- Exercise aim: Your output should repeat the entries below exactly. It should contain no images.

>>>

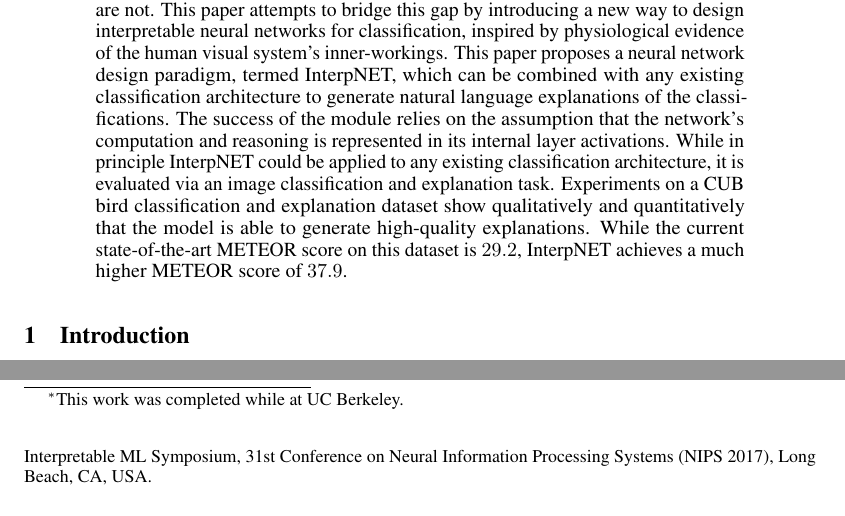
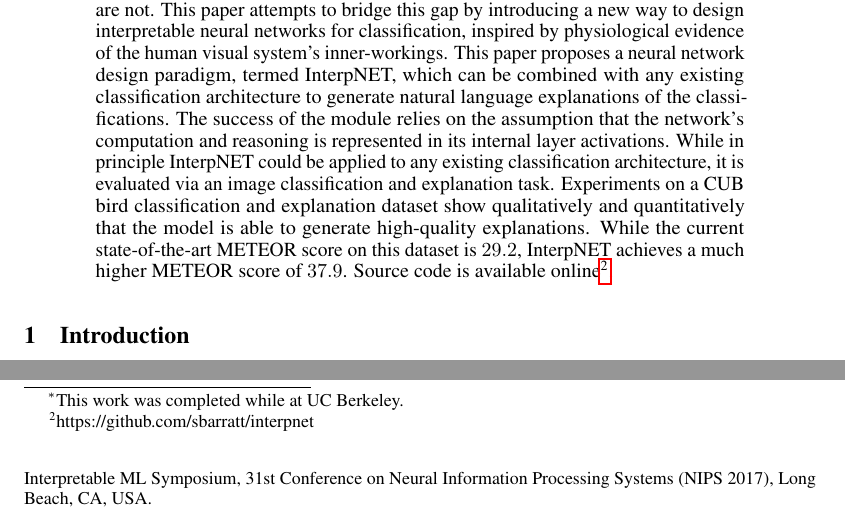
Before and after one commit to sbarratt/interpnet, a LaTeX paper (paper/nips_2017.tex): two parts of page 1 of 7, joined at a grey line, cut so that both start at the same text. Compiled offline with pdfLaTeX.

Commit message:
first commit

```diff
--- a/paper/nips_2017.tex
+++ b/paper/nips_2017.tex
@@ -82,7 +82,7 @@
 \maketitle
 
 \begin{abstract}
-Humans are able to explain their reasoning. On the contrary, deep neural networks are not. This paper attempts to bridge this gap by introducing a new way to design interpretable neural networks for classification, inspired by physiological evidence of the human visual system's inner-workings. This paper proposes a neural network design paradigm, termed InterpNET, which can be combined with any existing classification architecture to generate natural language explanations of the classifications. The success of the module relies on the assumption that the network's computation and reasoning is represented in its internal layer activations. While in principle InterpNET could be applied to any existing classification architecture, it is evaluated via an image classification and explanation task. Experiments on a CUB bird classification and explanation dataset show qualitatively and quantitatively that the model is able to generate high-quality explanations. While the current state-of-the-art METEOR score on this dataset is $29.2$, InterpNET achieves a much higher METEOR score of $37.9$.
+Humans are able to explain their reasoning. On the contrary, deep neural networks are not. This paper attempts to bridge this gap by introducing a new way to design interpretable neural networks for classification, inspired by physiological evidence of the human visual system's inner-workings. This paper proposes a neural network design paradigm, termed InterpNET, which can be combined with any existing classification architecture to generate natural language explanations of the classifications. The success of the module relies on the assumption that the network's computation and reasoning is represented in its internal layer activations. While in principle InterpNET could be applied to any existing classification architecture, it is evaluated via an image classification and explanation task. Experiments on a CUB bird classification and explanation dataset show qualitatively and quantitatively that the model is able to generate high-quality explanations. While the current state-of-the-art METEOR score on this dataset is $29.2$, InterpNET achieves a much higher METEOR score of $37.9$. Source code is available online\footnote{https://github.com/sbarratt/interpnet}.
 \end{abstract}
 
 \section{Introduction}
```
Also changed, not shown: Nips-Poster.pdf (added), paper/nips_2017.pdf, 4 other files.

<<<

- Response:
Before and after one commit to sbarratt/interpnet, a LaTeX paper (paper/nips_2017.tex): two parts of page 1 of 7, joined at a grey line, cut so that both start at the same text. Compiled offline with pdfLaTeX.

Commit message:
first commit

```diff
--- a/paper/nips_2017.tex
+++ b/paper/nips_2017.tex
@@ -82,7 +82,7 @@
 \maketitle
 
 \begin{abstract}
-Humans are able to explain their reasoning. On the contrary, deep neural networks are not. This paper attempts to bridge this gap by introducing a new way to design interpretable neural networks for classification, inspired by physiological evidence of the human visual system's inner-workings. This paper proposes a neural network design paradigm, termed InterpNET, which can be combined with any existing classification architecture to generate natural language explanations of the classifications. The success of the module relies on the assumption that the network's computation and reasoning is represented in its internal layer activations. While in principle InterpNET could be applied to any existing classification architecture, it is evaluated via an image classification and explanation task. Experiments on a CUB bird classification and explanation dataset show qualitatively and quantitatively that the model is able to generate high-quality explanations. While the current state-of-the-art METEOR score on this dataset is $29.2$, InterpNET achieves a much higher METEOR score of $37.9$.
+Humans are able to explain their reasoning. On the contrary, deep neural networks are not. This paper attempts to bridge this gap by introducing a new way to design interpretable neural networks for classification, inspired by physiological evidence of the human visual system's inner-workings. This paper proposes a neural network design paradigm, termed InterpNET, which can be combined with any existing classification architecture to generate natural language explanations of the classifications. The success of the module relies on the assumption that the network's computation and reasoning is represented in its internal layer activations. While in principle InterpNET could be applied to any existing classification architecture, it is evaluated via an image classification and explanation task. Experiments on a CUB bird classification and explanation dataset show qualitatively and quantitatively that the model is able to generate high-quality explanations. While the current state-of-the-art METEOR score on this dataset is $29.2$, InterpNET achieves a much higher METEOR score of $37.9$. Source code is available online\footnote{https://github.com/sbarratt/interpnet}.
 \end{abstract}
 
 \section{Introduction}
```
Also changed, not shown: Nips-Poster.pdf (added), paper/nips_2017.pdf, 4 other files.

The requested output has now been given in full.